The Holy Father began by addressing the function of the United Nations itself, saying that in “the context of international relations, it is necessary to recognize the higher role played by rules and structures that are intrinsically ordered to promote the common good, and therefore to safeguard human freedom. These regulations do not limit freedom. On the contrary, they promote it when they prohibit behaviour and actions which work against the common good, curb its effective exercise and hence compromise the dignity of every human person.”

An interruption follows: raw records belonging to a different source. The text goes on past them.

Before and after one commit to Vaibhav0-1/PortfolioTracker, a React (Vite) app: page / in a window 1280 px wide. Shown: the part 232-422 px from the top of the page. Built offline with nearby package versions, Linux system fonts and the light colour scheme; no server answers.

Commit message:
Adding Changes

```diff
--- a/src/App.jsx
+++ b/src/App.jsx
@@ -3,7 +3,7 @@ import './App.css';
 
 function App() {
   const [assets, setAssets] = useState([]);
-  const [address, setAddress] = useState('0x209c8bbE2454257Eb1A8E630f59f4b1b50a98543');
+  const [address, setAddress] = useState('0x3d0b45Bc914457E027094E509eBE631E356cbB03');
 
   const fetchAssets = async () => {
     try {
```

From this stems the principle that there is a “responsibility to protect,” from which John Paul II derived the concept of humanitarian intervention. “Every State,” said Benedict XVI, “has the primary duty to protect its own population from grave and sustained violations of human rights, as well as from the consequences of humanitarian crises, whether natural or man-made. If States are unable to guarantee such protection, the international community must intervene with the juridical means provided in the United Nations Charter and in other international instruments.” This said such action “should never be interpreted as an unwarranted imposition or a limitation of sovereignty. On the contrary, it is indifference or failure to intervene that do the real damage. What is needed is a deeper search for ways of pre-empting and managing conflicts by exploring every possible diplomatic avenue, and giving attention and encouragement to even the faintest sign of dialogue or desire for reconciliation.”
The responsibility to protect “has to invoke the idea of the person as image of the Creator, the desire for the absolute and the essence of freedom.” For this reason the Pope noted that when “faced with new and insistent challenges, it is a mistake to fall back on a pragmatic approach, limited to determining ‘common ground’, minimal in content and weak in its effect.”
In today’s world, said Benedict XVI, “Human rights are increasingly being presented as the common language and the ethical substratum of international relations. At the same time, the universality, indivisibility and interdependence of human rights all serve as guarantees safeguarding human dignity. It is evident, though, that the rights recognized and expounded in the Declaration apply to everyone by virtue of the common origin of the person, who remains the high-point of God’s creative design for the world and for history. They are based on the natural law inscribed on human hearts and present in different cultures and civilizations. Removing human rights from this context would mean restricting their range and yielding to a relativistic conception, according to which the meaning and interpretation of rights could vary and their universality would be denied in the name of different cultural, political, social and even religious outlooks.”
“Human rights, of course, must include the right to religious freedom, understood as the expression of a dimension that is at once individual and communitarian—a vision that brings out the unity of the person while clearly distinguishing between the dimension of the citizen and that of the believer.”
“It is inconceivable, then, that believers should have to suppress a part of themselves—their faith—in order to be active citizens. It should never be necessary to deny God in order to enjoy one’s rights. The rights associated with religion are all the more in need of protection if they are considered to clash with a prevailing secular ideology or with majority religious positions of an exclusive nature. The full guarantee of religious liberty cannot be limited to the free exercise of worship, but has to give due consideration to the public dimension of religion, and hence to the possibility of believers playing their part in building the social order.”
“Refusal to recognize the contribution to society that is rooted in the religious dimension and in the quest for the Absolute—by its nature, expressing communion between persons—would effectively privilege an individualistic approach, and would fragment the unity of the person.”